Brief
Every line of the data must be copied exactly.

Detected change data
----

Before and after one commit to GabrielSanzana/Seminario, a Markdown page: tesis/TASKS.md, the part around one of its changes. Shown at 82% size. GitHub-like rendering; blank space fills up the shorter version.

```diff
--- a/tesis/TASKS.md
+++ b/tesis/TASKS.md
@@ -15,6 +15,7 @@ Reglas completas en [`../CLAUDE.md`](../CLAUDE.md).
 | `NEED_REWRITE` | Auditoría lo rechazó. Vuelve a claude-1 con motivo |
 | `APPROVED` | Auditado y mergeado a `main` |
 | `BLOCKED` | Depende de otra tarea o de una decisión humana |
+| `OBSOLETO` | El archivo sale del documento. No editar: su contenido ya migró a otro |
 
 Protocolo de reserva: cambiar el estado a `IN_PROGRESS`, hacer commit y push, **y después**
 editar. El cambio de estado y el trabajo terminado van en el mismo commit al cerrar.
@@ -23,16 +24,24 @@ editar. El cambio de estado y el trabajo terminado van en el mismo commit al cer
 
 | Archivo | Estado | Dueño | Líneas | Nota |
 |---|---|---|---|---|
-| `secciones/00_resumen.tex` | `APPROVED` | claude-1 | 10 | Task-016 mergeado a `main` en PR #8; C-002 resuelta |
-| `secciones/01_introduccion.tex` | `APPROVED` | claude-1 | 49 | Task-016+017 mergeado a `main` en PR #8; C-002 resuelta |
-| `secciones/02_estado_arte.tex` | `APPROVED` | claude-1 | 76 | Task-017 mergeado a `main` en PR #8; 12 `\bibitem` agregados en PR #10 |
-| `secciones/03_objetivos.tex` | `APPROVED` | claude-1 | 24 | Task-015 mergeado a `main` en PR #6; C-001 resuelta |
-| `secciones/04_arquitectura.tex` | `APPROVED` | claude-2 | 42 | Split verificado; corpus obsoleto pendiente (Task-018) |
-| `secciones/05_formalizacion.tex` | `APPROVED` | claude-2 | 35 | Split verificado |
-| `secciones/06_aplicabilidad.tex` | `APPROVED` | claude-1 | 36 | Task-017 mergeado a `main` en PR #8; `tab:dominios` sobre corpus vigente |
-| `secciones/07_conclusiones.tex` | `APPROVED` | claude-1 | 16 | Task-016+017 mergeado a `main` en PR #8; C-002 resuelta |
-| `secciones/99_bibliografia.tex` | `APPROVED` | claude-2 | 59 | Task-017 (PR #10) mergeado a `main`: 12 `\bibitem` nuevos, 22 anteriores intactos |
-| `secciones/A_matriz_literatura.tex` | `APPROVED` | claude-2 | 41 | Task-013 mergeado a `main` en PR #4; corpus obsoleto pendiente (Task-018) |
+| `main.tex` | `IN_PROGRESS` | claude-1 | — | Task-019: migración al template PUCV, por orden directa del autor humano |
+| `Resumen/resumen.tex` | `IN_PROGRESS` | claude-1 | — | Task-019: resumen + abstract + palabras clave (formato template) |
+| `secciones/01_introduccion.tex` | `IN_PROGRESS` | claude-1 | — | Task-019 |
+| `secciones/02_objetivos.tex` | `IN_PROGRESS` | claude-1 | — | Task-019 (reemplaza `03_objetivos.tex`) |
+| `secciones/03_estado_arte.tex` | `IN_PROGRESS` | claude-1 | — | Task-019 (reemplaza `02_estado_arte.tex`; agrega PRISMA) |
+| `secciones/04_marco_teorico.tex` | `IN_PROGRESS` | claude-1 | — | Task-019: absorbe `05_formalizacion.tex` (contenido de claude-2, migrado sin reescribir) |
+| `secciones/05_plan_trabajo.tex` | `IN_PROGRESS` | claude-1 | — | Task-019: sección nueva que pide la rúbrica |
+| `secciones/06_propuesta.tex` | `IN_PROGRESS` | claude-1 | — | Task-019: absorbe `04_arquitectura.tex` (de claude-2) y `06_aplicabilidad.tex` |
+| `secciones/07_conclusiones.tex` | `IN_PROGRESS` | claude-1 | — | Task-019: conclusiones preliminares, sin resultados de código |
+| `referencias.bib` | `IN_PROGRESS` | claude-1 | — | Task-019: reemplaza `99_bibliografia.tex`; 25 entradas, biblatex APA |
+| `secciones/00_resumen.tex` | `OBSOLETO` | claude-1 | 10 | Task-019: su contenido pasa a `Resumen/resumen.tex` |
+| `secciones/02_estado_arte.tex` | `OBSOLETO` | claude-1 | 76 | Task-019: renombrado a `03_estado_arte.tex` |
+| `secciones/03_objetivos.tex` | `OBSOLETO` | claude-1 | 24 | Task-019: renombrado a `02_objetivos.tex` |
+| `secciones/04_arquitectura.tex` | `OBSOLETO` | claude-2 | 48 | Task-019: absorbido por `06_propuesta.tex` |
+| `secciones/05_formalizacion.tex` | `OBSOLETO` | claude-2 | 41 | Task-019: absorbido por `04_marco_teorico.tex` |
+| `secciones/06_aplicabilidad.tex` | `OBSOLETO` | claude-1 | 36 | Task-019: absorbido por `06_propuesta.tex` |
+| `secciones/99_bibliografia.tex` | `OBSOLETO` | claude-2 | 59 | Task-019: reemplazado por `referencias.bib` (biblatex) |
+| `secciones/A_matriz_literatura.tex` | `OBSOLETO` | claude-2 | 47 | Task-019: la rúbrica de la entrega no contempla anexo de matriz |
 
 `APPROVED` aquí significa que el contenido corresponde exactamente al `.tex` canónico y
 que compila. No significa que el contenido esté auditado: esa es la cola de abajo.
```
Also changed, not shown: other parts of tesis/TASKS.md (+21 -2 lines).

----

Solution to this task
Before and after one commit to GabrielSanzana/Seminario, a Markdown page: tesis/TASKS.md, the part around one of its changes. Shown at 82% size. GitHub-like rendering; blank space fills up the shorter version.

```diff
--- a/tesis/TASKS.md
+++ b/tesis/TASKS.md
@@ -15,6 +15,7 @@ Reglas completas en [`../CLAUDE.md`](../CLAUDE.md).
 | `NEED_REWRITE` | Auditoría lo rechazó. Vuelve a claude-1 con motivo |
 | `APPROVED` | Auditado y mergeado a `main` |
 | `BLOCKED` | Depende de otra tarea o de una decisión humana |
+| `OBSOLETO` | El archivo sale del documento. No editar: su contenido ya migró a otro |
 
 Protocolo de reserva: cambiar el estado a `IN_PROGRESS`, hacer commit y push, **y después**
 editar. El cambio de estado y el trabajo terminado van en el mismo commit al cerrar.
@@ -23,16 +24,24 @@ editar. El cambio de estado y el trabajo terminado van en el mismo commit al cer
 
 | Archivo | Estado | Dueño | Líneas | Nota |
 |---|---|---|---|---|
-| `secciones/00_resumen.tex` | `APPROVED` | claude-1 | 10 | Task-016 mergeado a `main` en PR #8; C-002 resuelta |
-| `secciones/01_introduccion.tex` | `APPROVED` | claude-1 | 49 | Task-016+017 mergeado a `main` en PR #8; C-002 resuelta |
-| `secciones/02_estado_arte.tex` | `APPROVED` | claude-1 | 76 | Task-017 mergeado a `main` en PR #8; 12 `\bibitem` agregados en PR #10 |
-| `secciones/03_objetivos.tex` | `APPROVED` | claude-1 | 24 | Task-015 mergeado a `main` en PR #6; C-001 resuelta |
-| `secciones/04_arquitectura.tex` | `APPROVED` | claude-2 | 42 | Split verificado; corpus obsoleto pendiente (Task-018) |
-| `secciones/05_formalizacion.tex` | `APPROVED` | claude-2 | 35 | Split verificado |
-| `secciones/06_aplicabilidad.tex` | `APPROVED` | claude-1 | 36 | Task-017 mergeado a `main` en PR #8; `tab:dominios` sobre corpus vigente |
-| `secciones/07_conclusiones.tex` | `APPROVED` | claude-1 | 16 | Task-016+017 mergeado a `main` en PR #8; C-002 resuelta |
-| `secciones/99_bibliografia.tex` | `APPROVED` | claude-2 | 59 | Task-017 (PR #10) mergeado a `main`: 12 `\bibitem` nuevos, 22 anteriores intactos |
-| `secciones/A_matriz_literatura.tex` | `APPROVED` | claude-2 | 41 | Task-013 mergeado a `main` en PR #4; corpus obsoleto pendiente (Task-018) |
+| `main.tex` | `IN_PROGRESS` | claude-1 | — | Task-019: migración al template PUCV, por orden directa del autor humano |
+| `Resumen/resumen.tex` | `IN_PROGRESS` | claude-1 | — | Task-019: resumen + abstract + palabras clave (formato template) |
+| `secciones/01_introduccion.tex` | `IN_PROGRESS` | claude-1 | — | Task-019 |
+| `secciones/02_objetivos.tex` | `IN_PROGRESS` | claude-1 | — | Task-019 (reemplaza `03_objetivos.tex`) |
+| `secciones/03_estado_arte.tex` | `IN_PROGRESS` | claude-1 | — | Task-019 (reemplaza `02_estado_arte.tex`; agrega PRISMA) |
+| `secciones/04_marco_teorico.tex` | `IN_PROGRESS` | claude-1 | — | Task-019: absorbe `05_formalizacion.tex` (contenido de claude-2, migrado sin reescribir) |
+| `secciones/05_plan_trabajo.tex` | `IN_PROGRESS` | claude-1 | — | Task-019: sección nueva que pide la rúbrica |
+| `secciones/06_propuesta.tex` | `IN_PROGRESS` | claude-1 | — | Task-019: absorbe `04_arquitectura.tex` (de claude-2) y `06_aplicabilidad.tex` |
+| `secciones/07_conclusiones.tex` | `IN_PROGRESS` | claude-1 | — | Task-019: conclusiones preliminares, sin resultados de código |
+| `referencias.bib` | `IN_PROGRESS` | claude-1 | — | Task-019: reemplaza `99_bibliografia.tex`; 25 entradas, biblatex APA |
+| `secciones/00_resumen.tex` | `OBSOLETO` | claude-1 | 10 | Task-019: su contenido pasa a `Resumen/resumen.tex` |
+| `secciones/02_estado_arte.tex` | `OBSOLETO` | claude-1 | 76 | Task-019: renombrado a `03_estado_arte.tex` |
+| `secciones/03_objetivos.tex` | `OBSOLETO` | claude-1 | 24 | Task-019: renombrado a `02_objetivos.tex` |
+| `secciones/04_arquitectura.tex` | `OBSOLETO` | claude-2 | 48 | Task-019: absorbido por `06_propuesta.tex` |
+| `secciones/05_formalizacion.tex` | `OBSOLETO` | claude-2 | 41 | Task-019: absorbido por `04_marco_teorico.tex` |
+| `secciones/06_aplicabilidad.tex` | `OBSOLETO` | claude-1 | 36 | Task-019: absorbido por `06_propuesta.tex` |
+| `secciones/99_bibliografia.tex` | `OBSOLETO` | claude-2 | 59 | Task-019: reemplazado por `referencias.bib` (biblatex) |
+| `secciones/A_matriz_literatura.tex` | `OBSOLETO` | claude-2 | 47 | Task-019: la rúbrica de la entrega no contempla anexo de matriz |
 
 `APPROVED` aquí significa que el contenido corresponde exactamente al `.tex` canónico y
 que compila. No significa que el contenido esté auditado: esa es la cola de abajo.
```
Also changed, not shown: other parts of tesis/TASKS.md (+21 -2 lines).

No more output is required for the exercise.